» Directions for this task: Type again, exactly, the lines below from the start through the line that includes "Add functionality to add and save contacts".

(Revision comparison data)
Segment Open
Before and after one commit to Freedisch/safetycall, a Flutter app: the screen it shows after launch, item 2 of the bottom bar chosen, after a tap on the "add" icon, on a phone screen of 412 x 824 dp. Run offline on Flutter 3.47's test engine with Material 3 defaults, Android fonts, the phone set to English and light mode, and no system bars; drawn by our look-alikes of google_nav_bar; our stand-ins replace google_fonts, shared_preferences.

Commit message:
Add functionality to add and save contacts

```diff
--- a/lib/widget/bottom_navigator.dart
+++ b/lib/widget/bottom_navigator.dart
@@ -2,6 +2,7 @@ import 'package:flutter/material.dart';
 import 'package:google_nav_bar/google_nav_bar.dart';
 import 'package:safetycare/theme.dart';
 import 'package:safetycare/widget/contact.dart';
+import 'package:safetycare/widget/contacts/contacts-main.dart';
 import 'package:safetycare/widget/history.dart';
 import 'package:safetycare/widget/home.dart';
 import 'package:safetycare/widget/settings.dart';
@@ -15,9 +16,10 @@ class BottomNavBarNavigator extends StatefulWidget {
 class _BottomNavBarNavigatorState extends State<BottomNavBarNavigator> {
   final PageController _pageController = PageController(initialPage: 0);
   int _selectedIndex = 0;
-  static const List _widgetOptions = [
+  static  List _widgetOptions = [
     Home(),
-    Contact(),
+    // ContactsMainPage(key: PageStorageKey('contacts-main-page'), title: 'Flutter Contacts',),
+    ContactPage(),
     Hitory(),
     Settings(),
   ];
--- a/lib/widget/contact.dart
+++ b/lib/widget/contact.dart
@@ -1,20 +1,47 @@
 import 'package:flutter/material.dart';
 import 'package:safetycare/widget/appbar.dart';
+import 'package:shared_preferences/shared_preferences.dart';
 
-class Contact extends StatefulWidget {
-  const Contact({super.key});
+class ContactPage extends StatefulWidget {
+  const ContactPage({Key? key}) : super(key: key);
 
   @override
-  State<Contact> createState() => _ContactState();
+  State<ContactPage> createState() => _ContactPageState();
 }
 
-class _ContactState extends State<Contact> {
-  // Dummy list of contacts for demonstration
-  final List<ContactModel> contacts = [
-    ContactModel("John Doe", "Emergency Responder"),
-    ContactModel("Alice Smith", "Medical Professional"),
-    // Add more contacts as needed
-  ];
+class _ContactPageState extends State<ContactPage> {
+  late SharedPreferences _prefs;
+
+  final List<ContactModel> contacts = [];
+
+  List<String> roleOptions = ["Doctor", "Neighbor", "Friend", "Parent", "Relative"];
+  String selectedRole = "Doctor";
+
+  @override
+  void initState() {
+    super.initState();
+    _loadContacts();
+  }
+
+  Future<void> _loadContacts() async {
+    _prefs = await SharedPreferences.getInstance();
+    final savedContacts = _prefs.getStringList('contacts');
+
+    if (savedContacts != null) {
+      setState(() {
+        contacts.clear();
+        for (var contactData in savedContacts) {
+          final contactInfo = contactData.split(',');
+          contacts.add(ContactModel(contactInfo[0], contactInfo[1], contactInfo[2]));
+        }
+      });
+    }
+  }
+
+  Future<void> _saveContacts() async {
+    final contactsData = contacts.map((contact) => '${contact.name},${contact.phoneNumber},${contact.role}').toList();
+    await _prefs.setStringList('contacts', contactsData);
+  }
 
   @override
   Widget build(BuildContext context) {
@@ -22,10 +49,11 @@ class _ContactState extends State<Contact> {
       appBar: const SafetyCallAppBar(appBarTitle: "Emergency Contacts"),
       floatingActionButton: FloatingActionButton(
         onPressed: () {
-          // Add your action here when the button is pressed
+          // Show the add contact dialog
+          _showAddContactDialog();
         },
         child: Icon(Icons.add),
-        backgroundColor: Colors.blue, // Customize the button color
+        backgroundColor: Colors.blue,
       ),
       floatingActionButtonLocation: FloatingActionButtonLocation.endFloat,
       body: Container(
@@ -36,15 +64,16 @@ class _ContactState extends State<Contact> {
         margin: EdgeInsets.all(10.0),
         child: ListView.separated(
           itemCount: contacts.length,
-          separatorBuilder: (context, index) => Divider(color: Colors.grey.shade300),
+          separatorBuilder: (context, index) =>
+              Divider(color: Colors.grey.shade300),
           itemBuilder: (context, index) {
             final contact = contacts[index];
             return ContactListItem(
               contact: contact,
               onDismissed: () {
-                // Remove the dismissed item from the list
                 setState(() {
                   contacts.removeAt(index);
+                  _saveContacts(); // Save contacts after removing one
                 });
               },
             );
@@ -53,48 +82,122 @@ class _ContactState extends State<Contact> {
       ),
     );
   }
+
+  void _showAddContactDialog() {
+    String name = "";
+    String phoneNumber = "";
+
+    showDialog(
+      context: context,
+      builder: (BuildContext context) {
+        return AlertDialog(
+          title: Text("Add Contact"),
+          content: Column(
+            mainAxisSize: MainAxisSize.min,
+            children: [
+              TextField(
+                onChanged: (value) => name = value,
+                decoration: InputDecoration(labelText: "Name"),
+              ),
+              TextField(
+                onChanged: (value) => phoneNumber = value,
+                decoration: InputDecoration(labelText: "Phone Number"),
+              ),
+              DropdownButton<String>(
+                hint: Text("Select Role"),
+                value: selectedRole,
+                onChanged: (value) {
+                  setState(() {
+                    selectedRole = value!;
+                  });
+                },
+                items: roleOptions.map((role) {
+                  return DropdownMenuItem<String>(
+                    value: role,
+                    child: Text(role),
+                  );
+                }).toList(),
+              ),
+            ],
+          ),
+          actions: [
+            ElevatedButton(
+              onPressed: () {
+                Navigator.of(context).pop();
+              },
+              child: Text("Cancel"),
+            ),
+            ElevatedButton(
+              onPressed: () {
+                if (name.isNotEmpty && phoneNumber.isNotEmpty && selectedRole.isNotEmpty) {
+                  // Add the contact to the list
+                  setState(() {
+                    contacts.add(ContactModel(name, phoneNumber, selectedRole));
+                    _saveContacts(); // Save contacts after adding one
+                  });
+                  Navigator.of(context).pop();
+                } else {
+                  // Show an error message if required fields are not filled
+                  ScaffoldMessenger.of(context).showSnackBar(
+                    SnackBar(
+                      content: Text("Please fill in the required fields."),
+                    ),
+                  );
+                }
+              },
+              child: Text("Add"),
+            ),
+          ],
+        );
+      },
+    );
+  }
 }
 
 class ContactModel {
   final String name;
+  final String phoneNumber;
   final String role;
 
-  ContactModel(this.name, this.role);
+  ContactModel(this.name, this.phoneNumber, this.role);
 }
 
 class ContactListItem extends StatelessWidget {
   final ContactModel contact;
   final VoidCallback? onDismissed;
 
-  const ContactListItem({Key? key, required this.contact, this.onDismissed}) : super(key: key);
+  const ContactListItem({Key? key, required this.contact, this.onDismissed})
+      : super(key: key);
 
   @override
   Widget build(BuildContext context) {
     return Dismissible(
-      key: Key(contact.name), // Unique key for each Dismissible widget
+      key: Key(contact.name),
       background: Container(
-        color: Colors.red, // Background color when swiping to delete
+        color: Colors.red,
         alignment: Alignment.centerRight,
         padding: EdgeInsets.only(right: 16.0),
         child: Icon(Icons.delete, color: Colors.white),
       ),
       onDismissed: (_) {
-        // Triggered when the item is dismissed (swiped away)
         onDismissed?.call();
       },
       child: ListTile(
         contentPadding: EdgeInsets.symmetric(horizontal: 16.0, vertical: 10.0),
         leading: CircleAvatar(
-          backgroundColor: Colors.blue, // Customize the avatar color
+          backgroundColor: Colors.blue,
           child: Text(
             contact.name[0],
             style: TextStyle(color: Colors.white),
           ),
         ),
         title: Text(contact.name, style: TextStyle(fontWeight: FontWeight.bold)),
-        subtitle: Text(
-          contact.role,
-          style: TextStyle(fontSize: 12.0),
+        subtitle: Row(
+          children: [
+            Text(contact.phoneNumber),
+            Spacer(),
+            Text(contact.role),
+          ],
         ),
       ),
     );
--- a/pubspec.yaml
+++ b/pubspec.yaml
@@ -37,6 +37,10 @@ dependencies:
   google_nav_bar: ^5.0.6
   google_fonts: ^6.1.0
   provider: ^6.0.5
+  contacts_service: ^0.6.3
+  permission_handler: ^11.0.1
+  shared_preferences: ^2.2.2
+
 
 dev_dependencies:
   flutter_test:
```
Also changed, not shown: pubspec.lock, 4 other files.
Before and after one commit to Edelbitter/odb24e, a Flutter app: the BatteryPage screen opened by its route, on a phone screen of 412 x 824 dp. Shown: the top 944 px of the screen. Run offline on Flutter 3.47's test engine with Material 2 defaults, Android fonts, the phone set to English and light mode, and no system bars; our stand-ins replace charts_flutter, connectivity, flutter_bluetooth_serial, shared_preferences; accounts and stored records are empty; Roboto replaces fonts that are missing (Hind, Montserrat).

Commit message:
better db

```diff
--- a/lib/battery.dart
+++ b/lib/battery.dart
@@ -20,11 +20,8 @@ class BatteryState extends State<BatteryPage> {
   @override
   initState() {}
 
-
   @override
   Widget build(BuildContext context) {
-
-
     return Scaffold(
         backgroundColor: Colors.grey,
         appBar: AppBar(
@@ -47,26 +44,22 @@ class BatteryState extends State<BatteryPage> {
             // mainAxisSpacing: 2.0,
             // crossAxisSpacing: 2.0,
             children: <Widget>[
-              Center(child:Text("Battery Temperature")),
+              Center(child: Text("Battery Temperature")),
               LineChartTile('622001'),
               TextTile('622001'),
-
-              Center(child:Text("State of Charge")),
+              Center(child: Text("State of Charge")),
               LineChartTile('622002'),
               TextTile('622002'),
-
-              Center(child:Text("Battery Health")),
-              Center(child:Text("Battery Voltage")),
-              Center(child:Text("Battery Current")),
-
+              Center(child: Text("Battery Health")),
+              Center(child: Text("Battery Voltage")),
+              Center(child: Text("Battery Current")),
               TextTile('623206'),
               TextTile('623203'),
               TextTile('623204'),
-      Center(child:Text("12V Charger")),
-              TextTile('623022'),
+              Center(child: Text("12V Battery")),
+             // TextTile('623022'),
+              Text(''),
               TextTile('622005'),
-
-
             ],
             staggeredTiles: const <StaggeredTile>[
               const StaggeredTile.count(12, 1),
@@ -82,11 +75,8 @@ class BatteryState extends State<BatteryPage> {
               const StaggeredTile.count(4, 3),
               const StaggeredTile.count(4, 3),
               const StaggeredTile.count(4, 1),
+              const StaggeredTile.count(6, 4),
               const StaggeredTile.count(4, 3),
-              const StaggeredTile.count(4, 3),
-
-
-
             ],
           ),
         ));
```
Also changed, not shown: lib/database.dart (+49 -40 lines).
Segment Closed
» Answer to the problem:
Before and after one commit to Freedisch/safetycall, a Flutter app: the screen it shows after launch, item 2 of the bottom bar chosen, after a tap on the "add" icon, on a phone screen of 412 x 824 dp. Run offline on Flutter 3.47's test engine with Material 3 defaults, Android fonts, the phone set to English and light mode, and no system bars; drawn by our look-alikes of google_nav_bar; our stand-ins replace google_fonts, shared_preferences.

Commit message:
Add functionality to add and save contacts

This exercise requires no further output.